WHAT TO DO >>
Scan the entries and tally the lines that include the string "tabs". Reply with the figure alone.

*** RECORDS FOR THIS TASK ***

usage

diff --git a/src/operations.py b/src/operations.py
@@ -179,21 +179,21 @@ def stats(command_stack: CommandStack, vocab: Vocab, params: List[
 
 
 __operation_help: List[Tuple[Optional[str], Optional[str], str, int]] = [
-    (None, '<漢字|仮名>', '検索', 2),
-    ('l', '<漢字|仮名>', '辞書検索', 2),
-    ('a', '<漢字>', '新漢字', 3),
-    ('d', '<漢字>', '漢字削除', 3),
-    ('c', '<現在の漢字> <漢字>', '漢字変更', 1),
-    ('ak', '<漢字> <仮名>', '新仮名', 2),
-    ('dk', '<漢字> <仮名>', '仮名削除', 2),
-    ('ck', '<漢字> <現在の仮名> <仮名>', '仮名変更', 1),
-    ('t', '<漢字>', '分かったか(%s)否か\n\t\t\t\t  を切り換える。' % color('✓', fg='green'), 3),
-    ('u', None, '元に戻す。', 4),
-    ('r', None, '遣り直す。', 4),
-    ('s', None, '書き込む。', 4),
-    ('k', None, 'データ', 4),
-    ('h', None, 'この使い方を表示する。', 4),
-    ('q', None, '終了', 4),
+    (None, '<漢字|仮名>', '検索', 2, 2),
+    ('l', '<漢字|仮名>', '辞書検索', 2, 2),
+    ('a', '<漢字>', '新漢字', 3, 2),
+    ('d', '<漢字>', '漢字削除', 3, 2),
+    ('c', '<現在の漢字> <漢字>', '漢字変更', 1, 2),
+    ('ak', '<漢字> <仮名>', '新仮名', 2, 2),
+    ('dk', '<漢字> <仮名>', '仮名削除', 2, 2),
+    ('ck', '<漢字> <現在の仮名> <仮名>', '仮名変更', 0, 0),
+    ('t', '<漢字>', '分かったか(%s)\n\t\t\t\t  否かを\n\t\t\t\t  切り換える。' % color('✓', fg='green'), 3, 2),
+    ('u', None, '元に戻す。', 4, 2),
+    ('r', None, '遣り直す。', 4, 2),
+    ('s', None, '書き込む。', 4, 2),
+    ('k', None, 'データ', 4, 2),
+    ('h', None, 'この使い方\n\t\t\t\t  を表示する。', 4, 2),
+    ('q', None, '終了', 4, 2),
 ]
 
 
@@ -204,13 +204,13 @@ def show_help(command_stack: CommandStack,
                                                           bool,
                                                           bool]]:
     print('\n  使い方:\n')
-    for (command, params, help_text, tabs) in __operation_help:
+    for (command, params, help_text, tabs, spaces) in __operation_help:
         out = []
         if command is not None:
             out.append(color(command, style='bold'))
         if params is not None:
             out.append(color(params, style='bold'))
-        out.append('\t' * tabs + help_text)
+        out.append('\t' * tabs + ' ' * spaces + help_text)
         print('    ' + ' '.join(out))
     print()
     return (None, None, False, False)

*** End of RECORDS FOR THIS TASK ***
*** RECORDS FOR THIS TASK ***

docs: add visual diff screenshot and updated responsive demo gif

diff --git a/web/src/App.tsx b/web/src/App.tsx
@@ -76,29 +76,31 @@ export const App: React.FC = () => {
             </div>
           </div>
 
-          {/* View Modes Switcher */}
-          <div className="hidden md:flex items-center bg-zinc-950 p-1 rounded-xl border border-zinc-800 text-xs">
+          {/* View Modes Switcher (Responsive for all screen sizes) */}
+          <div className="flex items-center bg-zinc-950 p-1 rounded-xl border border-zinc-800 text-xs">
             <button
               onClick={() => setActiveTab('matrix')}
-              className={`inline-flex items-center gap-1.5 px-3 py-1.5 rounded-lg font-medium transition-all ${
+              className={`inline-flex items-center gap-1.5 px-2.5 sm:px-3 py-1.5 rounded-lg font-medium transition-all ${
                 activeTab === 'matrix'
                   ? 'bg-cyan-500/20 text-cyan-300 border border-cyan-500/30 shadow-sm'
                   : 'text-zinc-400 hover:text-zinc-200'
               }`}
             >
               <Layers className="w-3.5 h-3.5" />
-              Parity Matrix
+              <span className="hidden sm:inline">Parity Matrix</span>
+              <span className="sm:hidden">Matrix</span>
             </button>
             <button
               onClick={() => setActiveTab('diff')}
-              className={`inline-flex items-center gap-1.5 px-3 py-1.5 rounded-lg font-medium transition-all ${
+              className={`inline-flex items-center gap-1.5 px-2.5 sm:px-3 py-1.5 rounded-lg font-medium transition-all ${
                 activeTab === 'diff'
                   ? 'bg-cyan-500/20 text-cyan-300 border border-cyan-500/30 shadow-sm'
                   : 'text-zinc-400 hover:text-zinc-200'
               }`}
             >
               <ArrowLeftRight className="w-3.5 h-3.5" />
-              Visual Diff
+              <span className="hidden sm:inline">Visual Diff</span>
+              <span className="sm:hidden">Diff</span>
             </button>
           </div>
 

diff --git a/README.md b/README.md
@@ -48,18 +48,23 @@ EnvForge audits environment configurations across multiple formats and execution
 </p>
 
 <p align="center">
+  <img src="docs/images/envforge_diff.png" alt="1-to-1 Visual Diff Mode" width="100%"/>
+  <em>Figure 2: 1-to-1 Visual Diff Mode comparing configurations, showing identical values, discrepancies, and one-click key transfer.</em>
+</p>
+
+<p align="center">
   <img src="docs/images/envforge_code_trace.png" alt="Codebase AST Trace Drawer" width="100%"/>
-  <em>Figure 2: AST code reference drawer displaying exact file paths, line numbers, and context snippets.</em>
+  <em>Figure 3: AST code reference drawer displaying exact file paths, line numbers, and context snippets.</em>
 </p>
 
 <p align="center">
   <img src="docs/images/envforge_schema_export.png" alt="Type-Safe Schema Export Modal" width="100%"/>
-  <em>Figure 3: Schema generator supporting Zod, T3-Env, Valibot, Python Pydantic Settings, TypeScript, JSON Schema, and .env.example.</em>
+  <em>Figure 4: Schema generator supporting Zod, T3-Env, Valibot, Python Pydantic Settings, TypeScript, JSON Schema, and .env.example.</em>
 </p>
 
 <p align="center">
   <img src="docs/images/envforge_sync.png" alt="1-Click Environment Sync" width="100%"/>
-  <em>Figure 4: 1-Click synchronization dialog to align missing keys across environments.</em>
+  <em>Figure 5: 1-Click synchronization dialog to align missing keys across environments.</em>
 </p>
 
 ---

*** End of RECORDS FOR THIS TASK ***

SOLVED EXERCISE >>
4